▸ Work task: Filter the listing below, keeping every line that holds "training".

▸ Stored data:
-.-.-

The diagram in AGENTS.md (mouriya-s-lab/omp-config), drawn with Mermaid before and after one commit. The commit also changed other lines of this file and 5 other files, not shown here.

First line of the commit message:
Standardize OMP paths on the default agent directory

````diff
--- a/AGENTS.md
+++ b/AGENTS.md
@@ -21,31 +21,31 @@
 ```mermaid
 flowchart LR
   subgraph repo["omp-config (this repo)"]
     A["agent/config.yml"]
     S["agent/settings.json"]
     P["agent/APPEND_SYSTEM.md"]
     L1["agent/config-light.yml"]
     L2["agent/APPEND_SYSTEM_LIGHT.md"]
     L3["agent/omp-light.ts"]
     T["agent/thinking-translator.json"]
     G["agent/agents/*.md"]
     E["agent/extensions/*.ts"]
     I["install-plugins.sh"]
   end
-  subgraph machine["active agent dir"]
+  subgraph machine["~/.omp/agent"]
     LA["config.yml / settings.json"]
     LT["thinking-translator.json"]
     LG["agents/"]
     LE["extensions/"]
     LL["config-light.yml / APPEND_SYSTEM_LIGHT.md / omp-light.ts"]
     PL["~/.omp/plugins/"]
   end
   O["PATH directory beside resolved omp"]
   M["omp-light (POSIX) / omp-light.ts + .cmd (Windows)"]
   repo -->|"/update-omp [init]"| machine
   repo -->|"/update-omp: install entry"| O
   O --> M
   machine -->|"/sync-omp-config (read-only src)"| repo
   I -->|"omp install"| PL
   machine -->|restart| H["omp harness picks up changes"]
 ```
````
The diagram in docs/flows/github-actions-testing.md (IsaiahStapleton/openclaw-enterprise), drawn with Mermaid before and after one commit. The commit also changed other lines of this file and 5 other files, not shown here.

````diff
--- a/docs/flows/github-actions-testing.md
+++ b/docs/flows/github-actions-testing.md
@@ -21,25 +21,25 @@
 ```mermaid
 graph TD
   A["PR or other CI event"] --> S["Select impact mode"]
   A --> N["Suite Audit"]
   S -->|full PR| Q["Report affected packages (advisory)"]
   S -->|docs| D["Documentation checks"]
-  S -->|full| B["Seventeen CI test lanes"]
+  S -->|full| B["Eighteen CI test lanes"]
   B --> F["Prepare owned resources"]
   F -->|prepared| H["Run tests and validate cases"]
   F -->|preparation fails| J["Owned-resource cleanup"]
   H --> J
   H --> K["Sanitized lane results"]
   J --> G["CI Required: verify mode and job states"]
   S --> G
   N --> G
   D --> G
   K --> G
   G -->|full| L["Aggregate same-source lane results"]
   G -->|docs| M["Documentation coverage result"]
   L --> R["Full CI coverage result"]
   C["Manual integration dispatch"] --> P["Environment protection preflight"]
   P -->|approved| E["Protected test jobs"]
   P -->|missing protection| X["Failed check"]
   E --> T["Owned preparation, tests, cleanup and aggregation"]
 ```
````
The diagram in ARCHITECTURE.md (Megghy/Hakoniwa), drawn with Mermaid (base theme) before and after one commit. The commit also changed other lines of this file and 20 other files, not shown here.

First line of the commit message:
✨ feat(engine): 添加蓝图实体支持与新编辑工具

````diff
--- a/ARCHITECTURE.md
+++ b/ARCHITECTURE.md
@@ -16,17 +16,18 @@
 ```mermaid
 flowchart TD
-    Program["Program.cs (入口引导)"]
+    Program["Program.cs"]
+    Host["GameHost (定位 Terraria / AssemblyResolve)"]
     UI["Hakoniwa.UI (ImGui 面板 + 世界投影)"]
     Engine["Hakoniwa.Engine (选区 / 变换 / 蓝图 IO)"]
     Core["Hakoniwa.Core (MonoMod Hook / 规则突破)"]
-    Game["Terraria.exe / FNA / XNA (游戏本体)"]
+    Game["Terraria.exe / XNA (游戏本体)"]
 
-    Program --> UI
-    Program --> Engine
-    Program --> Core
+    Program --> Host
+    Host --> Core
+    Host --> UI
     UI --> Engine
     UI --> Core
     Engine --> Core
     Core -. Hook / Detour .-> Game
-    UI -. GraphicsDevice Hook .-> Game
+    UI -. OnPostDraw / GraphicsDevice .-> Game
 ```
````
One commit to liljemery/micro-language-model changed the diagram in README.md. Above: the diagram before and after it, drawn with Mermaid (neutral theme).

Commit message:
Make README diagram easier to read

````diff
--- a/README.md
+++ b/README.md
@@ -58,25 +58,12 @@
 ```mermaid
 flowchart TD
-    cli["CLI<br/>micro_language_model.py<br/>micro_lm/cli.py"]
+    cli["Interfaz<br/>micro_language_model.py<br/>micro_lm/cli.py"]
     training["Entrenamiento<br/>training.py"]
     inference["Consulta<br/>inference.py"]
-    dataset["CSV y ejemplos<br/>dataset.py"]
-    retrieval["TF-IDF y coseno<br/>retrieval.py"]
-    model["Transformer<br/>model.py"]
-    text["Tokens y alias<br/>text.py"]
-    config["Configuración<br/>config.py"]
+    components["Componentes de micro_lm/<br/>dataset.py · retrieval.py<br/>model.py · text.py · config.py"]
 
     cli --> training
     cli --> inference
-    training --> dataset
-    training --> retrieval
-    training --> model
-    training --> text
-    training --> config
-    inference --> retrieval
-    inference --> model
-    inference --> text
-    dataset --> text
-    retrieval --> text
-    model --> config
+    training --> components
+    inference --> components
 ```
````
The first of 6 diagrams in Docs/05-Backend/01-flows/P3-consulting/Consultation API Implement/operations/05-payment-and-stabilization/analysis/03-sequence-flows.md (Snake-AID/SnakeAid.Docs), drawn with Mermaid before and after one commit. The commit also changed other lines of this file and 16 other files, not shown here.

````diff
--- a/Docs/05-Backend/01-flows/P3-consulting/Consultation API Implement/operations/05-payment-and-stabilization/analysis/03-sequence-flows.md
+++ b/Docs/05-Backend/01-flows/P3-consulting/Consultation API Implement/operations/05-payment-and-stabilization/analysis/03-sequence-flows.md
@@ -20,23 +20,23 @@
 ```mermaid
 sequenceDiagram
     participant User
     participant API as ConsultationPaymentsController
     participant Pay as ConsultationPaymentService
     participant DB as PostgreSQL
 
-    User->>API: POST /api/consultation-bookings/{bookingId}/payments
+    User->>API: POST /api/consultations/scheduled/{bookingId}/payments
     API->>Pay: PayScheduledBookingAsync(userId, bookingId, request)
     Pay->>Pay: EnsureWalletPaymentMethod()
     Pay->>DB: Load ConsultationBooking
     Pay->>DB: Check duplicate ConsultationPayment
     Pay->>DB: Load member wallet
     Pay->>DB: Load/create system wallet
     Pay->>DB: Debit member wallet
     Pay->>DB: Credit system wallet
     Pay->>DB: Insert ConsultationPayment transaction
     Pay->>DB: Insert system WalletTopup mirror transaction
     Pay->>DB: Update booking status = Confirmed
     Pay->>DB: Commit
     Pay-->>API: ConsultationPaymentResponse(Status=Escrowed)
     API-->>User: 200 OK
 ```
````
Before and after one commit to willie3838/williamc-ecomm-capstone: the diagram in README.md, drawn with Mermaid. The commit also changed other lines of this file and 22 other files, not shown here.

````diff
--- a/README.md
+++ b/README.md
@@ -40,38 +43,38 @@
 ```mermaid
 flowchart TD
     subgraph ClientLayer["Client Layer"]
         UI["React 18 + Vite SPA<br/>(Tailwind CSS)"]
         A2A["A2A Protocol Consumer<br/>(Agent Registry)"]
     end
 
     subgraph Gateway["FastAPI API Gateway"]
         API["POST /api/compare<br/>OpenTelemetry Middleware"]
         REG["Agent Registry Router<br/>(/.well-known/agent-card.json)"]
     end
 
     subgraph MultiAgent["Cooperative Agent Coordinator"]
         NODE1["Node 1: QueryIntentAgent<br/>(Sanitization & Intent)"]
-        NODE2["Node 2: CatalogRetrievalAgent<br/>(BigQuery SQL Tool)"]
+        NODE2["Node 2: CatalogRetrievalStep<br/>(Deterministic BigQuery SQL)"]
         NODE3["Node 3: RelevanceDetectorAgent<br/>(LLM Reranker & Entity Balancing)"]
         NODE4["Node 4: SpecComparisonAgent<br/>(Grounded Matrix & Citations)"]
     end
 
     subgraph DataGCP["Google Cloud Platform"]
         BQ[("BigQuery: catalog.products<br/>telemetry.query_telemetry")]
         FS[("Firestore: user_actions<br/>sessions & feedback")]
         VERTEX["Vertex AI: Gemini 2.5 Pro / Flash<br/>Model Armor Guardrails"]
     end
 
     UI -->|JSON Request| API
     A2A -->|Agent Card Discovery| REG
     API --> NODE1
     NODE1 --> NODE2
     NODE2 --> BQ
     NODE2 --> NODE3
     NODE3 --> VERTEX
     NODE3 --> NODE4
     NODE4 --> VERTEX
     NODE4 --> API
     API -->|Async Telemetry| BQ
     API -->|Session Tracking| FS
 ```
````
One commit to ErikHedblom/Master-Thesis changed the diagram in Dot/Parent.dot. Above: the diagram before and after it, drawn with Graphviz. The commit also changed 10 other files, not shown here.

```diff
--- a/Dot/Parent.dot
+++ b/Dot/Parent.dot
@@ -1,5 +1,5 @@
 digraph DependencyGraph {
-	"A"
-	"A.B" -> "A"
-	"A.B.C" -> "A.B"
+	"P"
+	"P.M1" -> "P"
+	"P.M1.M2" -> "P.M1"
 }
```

-.-.-

▸ Response area:
     training["Entrenamiento<br/>training.py"]
     cli --> training
-    training --> dataset
-    training --> retrieval
-    training --> model
-    training --> text
-    training --> config
+    training --> components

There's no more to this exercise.